▸ Data for analysis:
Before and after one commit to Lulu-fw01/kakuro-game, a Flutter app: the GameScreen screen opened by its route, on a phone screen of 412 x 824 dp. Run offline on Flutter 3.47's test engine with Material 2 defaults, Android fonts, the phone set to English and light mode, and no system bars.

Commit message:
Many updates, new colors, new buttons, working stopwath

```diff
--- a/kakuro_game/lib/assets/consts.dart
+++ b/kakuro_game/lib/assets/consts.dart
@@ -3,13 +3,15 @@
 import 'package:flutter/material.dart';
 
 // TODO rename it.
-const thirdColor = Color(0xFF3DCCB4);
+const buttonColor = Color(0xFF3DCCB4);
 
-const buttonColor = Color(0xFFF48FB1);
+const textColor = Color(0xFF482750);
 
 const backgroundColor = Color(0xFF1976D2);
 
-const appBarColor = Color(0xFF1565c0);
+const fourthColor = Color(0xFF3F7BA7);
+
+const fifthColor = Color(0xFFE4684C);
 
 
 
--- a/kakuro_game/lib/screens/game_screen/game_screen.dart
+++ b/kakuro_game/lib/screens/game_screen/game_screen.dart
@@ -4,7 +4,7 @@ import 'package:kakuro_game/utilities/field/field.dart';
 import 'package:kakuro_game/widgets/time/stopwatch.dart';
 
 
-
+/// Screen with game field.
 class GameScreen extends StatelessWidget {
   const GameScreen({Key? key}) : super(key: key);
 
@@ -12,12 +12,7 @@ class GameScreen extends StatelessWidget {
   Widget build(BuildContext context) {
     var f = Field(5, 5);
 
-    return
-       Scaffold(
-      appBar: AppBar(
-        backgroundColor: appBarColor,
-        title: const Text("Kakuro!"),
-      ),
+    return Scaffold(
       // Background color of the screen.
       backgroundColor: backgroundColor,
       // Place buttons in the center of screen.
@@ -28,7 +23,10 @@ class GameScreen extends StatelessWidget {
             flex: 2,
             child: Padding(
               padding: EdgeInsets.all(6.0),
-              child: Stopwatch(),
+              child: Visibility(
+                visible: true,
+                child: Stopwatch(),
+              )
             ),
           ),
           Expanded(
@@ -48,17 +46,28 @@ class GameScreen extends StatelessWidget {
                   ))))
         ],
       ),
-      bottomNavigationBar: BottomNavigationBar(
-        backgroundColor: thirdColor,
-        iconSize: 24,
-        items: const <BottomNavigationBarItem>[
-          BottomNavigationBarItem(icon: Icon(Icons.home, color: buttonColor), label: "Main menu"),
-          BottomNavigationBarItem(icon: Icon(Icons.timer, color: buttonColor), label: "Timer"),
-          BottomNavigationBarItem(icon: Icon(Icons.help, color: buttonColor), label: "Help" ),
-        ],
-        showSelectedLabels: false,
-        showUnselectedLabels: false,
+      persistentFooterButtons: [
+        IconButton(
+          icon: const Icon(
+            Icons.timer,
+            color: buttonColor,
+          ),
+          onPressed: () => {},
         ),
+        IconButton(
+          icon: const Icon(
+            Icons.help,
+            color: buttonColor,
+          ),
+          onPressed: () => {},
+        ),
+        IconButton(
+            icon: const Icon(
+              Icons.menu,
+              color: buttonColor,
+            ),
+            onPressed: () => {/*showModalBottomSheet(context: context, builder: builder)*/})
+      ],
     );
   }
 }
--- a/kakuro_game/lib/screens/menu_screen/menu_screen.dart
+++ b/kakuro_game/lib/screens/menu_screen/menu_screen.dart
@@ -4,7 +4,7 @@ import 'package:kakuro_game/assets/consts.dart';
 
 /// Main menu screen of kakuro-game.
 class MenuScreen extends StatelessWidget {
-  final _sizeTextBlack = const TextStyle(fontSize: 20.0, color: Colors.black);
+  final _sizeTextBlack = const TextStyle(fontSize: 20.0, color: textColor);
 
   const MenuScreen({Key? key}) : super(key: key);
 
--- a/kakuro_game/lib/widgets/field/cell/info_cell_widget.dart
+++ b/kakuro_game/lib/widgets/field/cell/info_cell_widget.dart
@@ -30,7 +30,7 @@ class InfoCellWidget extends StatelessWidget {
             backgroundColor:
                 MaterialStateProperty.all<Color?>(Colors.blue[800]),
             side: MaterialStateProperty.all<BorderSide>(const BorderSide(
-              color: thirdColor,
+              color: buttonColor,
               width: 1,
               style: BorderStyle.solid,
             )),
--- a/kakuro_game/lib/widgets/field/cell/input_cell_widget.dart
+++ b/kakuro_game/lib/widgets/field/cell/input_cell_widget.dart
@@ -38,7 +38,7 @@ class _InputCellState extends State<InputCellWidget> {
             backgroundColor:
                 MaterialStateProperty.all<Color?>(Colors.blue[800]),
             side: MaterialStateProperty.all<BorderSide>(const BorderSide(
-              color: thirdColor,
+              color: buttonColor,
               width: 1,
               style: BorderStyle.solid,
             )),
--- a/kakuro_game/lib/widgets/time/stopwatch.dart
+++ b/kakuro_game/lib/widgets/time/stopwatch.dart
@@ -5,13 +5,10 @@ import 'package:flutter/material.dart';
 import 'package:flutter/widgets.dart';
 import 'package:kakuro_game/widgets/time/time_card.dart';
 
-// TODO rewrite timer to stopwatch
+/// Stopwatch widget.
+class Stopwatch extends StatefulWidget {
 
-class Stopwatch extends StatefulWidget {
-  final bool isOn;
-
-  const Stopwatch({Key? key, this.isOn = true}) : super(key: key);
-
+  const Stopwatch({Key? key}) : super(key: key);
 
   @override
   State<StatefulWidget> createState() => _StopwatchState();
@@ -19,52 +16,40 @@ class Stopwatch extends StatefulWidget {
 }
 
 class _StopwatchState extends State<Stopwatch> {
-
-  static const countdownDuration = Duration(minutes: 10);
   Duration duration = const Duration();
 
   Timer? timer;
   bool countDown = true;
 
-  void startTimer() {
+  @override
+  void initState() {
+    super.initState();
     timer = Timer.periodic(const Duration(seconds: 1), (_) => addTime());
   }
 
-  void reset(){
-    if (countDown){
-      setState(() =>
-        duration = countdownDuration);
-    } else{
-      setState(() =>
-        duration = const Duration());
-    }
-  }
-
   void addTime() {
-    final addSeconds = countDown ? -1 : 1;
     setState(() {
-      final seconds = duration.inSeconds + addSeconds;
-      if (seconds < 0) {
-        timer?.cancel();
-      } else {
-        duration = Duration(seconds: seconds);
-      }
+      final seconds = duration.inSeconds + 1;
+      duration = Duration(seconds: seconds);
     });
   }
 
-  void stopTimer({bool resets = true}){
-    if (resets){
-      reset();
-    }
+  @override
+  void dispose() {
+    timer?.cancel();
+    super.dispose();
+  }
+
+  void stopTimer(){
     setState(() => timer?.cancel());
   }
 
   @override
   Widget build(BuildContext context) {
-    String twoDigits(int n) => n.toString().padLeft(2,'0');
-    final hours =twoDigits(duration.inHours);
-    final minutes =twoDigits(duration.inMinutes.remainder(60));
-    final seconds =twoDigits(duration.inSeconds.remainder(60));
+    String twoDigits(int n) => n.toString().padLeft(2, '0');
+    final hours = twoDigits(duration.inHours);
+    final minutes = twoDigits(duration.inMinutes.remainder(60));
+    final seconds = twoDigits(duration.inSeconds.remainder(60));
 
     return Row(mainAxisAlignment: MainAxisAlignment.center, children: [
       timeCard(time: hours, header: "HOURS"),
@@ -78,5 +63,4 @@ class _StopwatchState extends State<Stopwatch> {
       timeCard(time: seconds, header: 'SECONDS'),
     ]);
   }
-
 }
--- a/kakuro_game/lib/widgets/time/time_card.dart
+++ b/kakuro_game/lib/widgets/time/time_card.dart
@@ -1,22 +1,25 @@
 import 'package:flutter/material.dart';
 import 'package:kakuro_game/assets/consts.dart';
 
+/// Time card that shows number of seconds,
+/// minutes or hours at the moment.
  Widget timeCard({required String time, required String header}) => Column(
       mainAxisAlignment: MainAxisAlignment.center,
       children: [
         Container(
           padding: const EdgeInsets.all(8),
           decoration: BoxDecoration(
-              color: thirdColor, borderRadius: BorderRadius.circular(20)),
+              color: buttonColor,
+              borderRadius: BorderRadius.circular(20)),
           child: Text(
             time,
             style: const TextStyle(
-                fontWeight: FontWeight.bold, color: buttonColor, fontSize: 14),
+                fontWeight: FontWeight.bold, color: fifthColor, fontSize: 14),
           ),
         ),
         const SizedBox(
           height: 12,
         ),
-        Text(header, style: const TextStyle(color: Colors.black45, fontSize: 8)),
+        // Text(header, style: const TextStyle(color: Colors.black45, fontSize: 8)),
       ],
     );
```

▸ Your task: Gather from the data above every line with the string "void".

▸ Answer section:
-  void startTimer() {
+  void initState() {
-  void reset(){
   void addTime() {
-  void stopTimer({bool resets = true}){
+  void dispose() {
+  void stopTimer(){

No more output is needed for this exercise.